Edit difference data
# # # #

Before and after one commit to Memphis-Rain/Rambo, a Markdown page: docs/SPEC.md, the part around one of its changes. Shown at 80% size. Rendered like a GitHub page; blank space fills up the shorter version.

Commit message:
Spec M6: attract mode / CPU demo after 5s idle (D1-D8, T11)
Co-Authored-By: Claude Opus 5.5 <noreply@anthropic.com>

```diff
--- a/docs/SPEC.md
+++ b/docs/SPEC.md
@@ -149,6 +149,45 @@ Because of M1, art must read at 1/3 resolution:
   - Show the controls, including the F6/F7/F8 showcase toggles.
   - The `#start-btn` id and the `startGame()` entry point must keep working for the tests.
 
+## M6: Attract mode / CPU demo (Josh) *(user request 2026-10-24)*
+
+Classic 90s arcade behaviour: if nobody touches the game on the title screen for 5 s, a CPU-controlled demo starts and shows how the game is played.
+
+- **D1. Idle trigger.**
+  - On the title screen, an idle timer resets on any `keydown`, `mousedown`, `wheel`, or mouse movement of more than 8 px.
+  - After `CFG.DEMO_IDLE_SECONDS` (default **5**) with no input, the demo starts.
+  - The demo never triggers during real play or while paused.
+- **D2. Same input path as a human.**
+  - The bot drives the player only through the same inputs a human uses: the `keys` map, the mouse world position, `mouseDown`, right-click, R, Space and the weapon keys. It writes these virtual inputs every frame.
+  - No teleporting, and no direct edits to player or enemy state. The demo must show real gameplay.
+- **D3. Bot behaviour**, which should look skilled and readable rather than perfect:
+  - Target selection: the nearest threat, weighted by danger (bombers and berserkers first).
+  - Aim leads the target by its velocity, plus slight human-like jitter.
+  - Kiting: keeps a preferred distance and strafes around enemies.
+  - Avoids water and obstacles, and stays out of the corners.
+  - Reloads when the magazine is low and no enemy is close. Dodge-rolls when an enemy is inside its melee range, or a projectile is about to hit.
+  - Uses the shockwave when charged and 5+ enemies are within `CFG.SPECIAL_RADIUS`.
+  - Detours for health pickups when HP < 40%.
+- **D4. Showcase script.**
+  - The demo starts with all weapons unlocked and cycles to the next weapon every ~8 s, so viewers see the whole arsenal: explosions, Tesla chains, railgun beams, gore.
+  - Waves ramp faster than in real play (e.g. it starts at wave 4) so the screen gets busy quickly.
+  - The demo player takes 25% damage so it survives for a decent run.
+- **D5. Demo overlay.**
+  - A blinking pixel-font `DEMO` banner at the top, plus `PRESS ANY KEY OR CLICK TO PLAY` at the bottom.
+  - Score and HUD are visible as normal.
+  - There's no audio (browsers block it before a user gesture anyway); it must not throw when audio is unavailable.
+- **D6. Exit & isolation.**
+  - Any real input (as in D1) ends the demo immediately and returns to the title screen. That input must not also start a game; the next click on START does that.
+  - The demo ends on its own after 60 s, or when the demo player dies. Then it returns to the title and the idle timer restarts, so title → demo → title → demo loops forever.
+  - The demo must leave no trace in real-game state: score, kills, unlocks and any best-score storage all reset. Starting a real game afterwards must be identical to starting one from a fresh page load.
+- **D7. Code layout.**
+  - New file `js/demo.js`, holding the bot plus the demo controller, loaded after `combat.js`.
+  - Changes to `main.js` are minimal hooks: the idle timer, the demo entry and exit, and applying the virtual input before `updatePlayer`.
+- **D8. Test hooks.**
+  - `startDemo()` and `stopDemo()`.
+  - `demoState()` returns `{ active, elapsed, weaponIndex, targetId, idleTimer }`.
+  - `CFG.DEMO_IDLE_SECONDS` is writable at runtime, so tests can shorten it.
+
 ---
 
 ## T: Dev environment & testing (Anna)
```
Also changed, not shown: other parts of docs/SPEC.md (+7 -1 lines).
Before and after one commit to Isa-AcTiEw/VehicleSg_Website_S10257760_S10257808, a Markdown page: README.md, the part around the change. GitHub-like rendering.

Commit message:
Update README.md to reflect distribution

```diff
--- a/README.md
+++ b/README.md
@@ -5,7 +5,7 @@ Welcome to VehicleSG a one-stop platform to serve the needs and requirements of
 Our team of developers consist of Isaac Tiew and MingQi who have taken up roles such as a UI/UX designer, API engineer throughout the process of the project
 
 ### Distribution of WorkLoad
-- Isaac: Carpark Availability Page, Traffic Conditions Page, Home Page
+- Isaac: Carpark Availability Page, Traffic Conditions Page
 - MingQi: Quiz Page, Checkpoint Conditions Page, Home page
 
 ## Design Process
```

# # # #

| Exercise directions |
Among the records above, find the lines that contain "ends" and copy every one.

| Your response |
+  - Any real input (as in D1) ends the demo immediately and returns to the title screen. That input must not also start a game; the next click on START does that.
+  - The demo ends on its own after 60 s, or when the demo player dies. Then it returns to the title and the idle timer restarts, so title → demo → title → demo loops forever.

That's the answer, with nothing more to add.